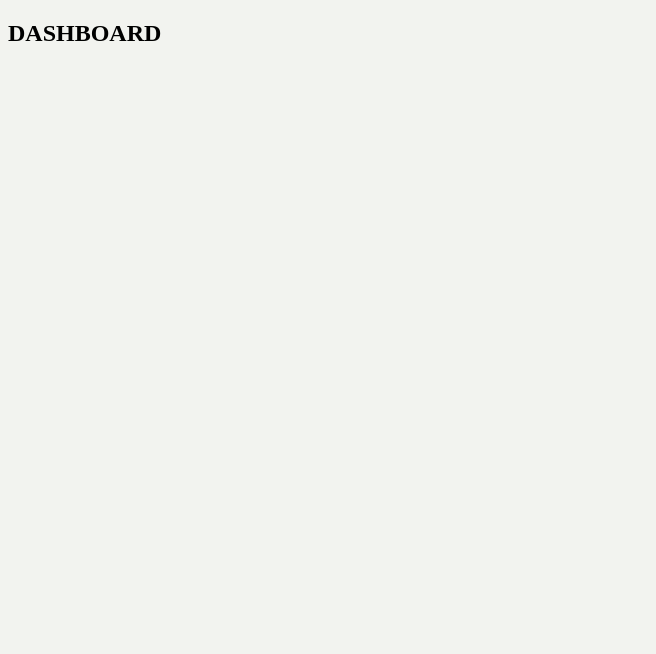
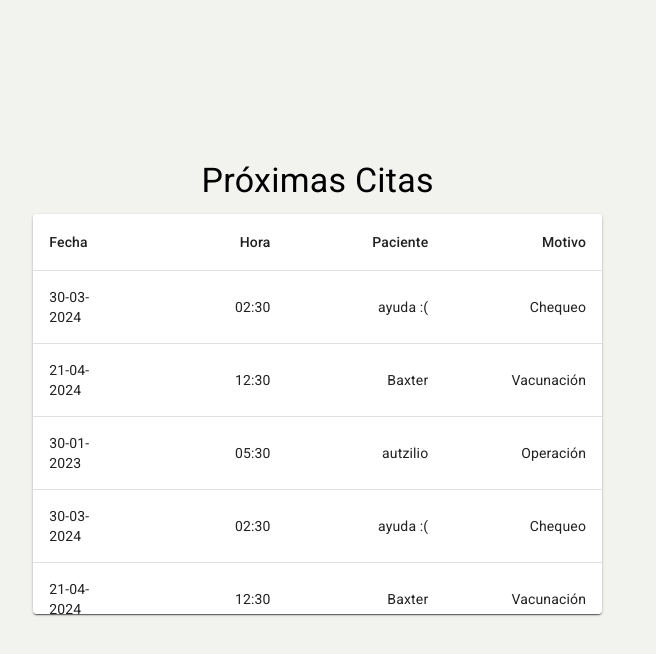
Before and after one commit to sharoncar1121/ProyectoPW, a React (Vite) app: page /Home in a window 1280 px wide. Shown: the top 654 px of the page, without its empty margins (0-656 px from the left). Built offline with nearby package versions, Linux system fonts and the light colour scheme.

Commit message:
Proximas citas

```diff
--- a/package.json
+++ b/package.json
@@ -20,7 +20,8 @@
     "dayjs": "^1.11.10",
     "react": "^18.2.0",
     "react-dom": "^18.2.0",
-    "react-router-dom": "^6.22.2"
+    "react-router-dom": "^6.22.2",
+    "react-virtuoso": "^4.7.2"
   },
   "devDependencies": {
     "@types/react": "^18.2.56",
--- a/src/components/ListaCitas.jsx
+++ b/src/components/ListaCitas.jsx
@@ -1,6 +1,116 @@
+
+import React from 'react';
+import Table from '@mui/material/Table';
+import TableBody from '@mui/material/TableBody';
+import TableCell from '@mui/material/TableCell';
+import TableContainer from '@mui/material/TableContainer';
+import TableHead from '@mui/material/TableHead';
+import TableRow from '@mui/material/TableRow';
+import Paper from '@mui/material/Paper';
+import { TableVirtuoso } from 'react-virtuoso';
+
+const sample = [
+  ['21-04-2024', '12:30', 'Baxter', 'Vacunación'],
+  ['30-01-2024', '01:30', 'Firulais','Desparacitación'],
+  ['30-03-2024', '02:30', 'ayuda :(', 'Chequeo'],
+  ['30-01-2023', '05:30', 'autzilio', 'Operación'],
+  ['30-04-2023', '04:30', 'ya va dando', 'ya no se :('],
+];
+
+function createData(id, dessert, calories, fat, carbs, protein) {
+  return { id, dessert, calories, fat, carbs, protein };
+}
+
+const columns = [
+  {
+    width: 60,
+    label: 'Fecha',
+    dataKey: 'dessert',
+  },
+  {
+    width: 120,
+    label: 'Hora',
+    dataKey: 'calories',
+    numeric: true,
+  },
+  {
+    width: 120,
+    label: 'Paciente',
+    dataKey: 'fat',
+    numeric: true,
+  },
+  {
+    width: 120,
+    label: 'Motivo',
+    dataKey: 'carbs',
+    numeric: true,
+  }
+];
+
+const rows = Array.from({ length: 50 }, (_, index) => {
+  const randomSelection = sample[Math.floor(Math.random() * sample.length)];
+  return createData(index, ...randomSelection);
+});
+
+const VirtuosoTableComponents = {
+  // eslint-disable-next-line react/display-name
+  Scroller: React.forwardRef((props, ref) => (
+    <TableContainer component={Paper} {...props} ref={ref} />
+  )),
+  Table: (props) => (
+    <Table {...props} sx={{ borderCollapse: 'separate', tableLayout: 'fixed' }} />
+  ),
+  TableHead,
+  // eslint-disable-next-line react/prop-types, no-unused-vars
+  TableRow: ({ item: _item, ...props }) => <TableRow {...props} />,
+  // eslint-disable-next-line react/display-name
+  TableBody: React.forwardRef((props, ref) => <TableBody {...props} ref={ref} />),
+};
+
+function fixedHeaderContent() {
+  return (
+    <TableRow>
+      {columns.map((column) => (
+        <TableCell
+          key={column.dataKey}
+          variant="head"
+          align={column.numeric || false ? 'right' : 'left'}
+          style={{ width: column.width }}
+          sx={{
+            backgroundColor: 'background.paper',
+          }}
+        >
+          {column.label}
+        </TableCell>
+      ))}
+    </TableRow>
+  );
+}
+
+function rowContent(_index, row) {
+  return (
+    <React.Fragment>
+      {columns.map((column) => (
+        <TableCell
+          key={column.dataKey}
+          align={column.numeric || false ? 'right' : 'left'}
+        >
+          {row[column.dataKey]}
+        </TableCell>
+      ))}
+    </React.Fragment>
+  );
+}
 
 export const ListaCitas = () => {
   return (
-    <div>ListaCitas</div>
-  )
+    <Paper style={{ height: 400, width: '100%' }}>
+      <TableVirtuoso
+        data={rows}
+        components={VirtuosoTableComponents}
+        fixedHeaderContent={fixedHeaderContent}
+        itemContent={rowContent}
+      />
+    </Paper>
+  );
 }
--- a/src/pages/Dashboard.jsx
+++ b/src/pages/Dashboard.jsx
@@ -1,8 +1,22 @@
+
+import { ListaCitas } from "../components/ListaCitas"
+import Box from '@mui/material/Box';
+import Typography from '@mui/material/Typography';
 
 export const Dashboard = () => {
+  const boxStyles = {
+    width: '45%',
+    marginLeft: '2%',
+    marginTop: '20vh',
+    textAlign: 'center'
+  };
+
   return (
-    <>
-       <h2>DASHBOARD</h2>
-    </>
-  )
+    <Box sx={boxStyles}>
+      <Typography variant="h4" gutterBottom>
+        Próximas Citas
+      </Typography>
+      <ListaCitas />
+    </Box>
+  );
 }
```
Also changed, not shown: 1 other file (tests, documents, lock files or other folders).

[WHAT NEEDS TO BE DONE] For the string "import", filter the data and copy out each line where it occurs.

[SOLUTION FOR THIS EXERCISE]
+import React from 'react';
+import Table from '@mui/material/Table';
+import TableBody from '@mui/material/TableBody';
+import TableCell from '@mui/material/TableCell';
+import TableContainer from '@mui/material/TableContainer';
+import TableHead from '@mui/material/TableHead';
+import TableRow from '@mui/material/TableRow';
+import Paper from '@mui/material/Paper';
+import { TableVirtuoso } from 'react-virtuoso';
+import { ListaCitas } from "../components/ListaCitas"
+import Box from '@mui/material/Box';
+import Typography from '@mui/material/Typography';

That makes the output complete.